(Input begins)

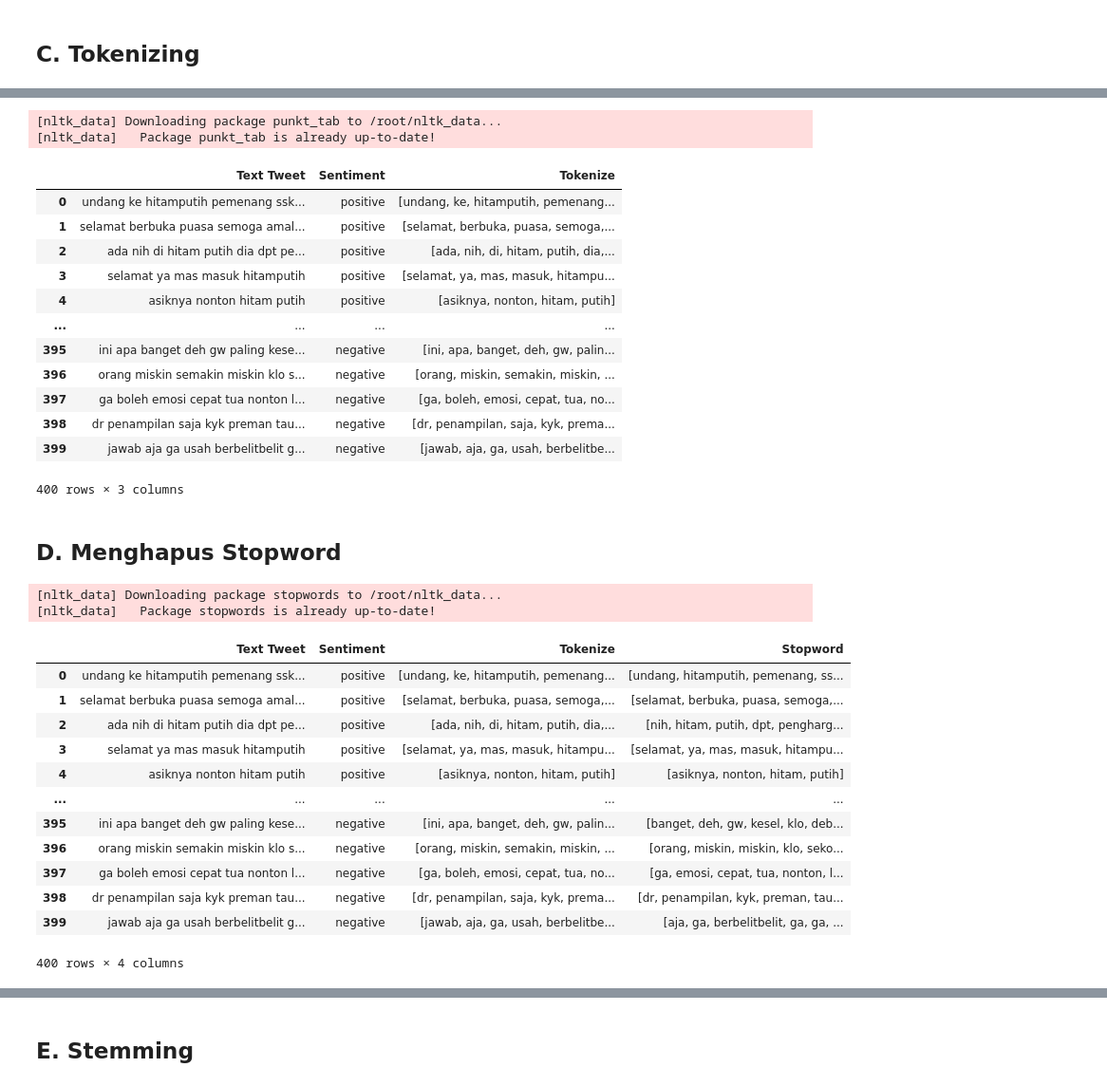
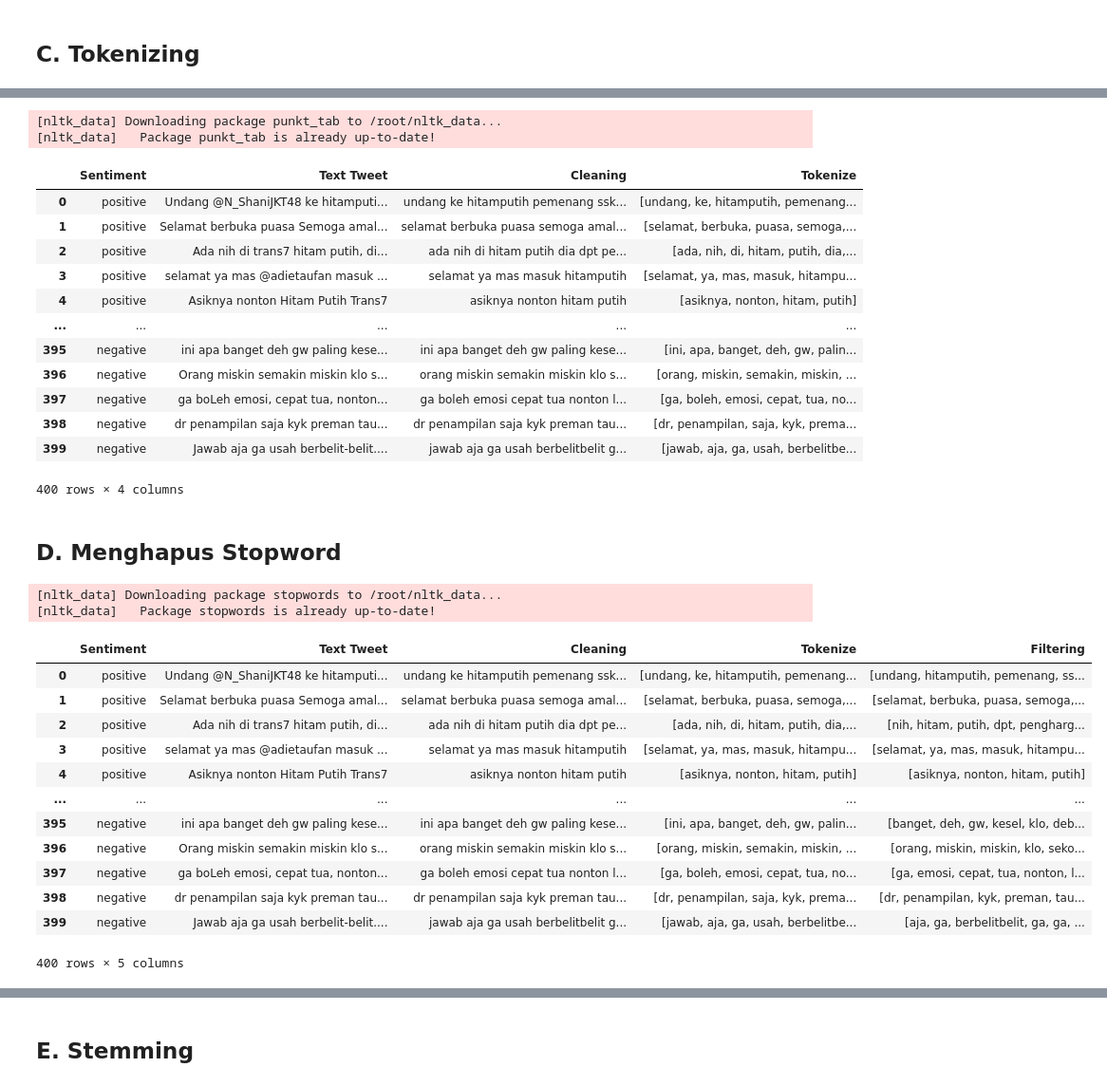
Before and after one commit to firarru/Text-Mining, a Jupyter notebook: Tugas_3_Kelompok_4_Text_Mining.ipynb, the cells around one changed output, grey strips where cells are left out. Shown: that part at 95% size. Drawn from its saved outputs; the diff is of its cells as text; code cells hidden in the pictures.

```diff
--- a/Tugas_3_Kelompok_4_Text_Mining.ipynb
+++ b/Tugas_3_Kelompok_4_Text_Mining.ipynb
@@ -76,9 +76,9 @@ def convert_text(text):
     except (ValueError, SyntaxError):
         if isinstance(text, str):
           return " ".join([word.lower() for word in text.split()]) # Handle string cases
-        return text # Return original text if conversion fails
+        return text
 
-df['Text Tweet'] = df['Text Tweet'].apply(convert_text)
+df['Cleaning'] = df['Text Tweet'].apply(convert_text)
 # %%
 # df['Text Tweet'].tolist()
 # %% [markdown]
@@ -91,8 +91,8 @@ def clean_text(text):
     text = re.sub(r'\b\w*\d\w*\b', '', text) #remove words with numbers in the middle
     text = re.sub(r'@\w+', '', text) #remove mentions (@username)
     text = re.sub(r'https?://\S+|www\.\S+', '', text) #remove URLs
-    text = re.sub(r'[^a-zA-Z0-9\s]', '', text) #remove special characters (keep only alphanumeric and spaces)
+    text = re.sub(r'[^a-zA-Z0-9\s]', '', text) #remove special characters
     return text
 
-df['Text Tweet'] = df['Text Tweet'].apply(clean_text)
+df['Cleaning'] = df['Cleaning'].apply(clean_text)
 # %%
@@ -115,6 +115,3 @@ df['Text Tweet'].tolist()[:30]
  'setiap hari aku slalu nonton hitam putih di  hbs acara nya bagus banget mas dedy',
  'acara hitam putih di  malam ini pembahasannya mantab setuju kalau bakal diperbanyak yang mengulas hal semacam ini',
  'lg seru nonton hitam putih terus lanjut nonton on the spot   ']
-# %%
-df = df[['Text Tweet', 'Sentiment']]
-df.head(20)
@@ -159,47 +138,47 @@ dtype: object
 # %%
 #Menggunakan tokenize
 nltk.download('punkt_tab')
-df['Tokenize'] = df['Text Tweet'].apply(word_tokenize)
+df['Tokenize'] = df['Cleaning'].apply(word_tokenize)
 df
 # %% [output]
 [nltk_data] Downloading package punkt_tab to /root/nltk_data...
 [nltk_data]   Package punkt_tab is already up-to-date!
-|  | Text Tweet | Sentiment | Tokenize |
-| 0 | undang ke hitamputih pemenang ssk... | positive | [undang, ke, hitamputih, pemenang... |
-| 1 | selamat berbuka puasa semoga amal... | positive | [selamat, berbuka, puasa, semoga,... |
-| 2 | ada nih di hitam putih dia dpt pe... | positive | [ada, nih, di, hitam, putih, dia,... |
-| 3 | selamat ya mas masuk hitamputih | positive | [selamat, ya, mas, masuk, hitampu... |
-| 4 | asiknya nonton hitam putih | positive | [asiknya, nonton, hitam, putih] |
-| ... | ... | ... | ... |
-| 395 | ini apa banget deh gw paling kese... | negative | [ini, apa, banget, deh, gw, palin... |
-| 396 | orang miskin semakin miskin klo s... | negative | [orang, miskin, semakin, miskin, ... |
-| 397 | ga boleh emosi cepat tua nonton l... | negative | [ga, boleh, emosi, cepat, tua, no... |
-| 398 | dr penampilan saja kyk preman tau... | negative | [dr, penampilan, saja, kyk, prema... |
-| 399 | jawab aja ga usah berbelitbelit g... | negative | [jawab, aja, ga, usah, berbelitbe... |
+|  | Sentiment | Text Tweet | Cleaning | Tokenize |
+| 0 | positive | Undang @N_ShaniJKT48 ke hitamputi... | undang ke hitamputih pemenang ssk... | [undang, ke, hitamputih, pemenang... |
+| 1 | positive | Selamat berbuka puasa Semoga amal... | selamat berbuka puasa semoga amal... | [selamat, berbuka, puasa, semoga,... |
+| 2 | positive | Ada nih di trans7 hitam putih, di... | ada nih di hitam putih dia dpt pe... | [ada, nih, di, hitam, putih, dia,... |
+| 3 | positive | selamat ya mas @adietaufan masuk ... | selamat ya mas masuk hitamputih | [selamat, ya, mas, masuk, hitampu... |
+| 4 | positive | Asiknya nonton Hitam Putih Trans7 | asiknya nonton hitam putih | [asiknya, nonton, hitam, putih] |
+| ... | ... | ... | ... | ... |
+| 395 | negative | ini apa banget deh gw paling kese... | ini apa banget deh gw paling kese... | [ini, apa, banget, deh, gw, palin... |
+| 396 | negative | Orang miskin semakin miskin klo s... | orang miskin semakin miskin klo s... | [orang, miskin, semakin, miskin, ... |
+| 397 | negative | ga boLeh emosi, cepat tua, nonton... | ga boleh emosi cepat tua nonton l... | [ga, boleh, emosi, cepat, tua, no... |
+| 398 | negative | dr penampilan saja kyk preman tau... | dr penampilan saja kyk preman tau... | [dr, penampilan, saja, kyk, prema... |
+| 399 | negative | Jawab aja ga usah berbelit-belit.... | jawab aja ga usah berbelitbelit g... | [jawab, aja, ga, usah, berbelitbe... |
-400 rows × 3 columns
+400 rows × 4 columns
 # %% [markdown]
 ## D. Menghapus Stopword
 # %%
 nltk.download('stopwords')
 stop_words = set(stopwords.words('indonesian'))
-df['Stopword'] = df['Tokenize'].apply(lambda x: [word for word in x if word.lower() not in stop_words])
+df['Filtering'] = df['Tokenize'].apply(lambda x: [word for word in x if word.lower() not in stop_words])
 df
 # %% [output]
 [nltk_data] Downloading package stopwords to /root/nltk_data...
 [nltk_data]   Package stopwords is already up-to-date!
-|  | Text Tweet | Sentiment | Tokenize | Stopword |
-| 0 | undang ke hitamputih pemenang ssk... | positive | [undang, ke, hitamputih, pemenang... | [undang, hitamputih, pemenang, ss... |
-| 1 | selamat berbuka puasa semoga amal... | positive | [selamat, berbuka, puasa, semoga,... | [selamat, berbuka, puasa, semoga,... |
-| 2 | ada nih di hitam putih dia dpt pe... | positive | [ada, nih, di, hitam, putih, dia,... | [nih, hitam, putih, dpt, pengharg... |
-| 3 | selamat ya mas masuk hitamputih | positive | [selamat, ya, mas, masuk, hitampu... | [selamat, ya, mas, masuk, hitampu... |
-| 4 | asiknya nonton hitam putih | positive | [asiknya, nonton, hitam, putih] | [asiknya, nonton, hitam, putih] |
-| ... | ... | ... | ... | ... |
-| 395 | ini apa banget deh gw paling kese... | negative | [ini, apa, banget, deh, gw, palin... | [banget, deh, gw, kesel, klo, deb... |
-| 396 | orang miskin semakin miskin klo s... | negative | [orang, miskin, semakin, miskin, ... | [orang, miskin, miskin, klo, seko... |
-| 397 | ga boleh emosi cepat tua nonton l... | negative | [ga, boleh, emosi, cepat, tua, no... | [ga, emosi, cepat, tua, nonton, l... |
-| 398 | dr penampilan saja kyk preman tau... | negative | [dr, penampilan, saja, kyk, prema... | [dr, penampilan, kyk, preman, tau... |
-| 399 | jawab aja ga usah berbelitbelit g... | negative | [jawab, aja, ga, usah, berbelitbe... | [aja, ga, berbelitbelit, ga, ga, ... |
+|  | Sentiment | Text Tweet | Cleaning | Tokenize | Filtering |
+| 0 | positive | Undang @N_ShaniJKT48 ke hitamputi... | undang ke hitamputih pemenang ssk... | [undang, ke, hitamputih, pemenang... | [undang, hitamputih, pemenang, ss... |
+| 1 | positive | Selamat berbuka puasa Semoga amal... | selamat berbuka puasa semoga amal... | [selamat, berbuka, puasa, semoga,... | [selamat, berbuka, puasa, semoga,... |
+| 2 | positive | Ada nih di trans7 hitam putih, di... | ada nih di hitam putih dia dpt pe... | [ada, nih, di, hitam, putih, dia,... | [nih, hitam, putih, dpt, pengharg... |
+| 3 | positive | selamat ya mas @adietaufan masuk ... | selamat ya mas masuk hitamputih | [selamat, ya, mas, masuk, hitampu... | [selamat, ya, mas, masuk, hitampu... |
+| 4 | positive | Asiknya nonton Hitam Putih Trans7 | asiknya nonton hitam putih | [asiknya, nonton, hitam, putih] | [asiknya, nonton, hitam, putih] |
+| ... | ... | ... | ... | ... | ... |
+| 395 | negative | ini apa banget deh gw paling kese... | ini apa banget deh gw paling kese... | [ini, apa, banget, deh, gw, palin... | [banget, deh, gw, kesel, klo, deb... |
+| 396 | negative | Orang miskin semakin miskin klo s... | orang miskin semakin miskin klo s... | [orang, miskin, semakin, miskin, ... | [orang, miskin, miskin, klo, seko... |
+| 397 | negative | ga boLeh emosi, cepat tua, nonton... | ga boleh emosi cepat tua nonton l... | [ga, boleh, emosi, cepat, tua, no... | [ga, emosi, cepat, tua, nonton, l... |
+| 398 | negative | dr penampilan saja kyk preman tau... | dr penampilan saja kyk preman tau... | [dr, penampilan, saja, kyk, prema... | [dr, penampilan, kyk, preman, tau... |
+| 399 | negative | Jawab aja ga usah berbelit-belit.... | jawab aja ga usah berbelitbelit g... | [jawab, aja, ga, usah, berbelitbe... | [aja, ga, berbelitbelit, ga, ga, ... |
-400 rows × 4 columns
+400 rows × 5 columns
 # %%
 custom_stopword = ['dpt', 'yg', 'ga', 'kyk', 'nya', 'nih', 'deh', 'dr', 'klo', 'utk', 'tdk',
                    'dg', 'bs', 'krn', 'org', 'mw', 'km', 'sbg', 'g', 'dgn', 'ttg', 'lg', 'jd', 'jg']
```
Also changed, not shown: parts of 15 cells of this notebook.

(Input ends)

* [Aim of the task]: Copy out each line carrying the string "apply" from the data.

* [Completed task]:
-df['Text Tweet'] = df['Text Tweet'].apply(convert_text)
+df['Cleaning'] = df['Text Tweet'].apply(convert_text)
-df['Text Tweet'] = df['Text Tweet'].apply(clean_text)
+df['Cleaning'] = df['Cleaning'].apply(clean_text)
-df['Tokenize'] = df['Text Tweet'].apply(word_tokenize)
+df['Tokenize'] = df['Cleaning'].apply(word_tokenize)
-df['Stopword'] = df['Tokenize'].apply(lambda x: [word for word in x if word.lower() not in stop_words])
+df['Filtering'] = df['Tokenize'].apply(lambda x: [word for word in x if word.lower() not in stop_words])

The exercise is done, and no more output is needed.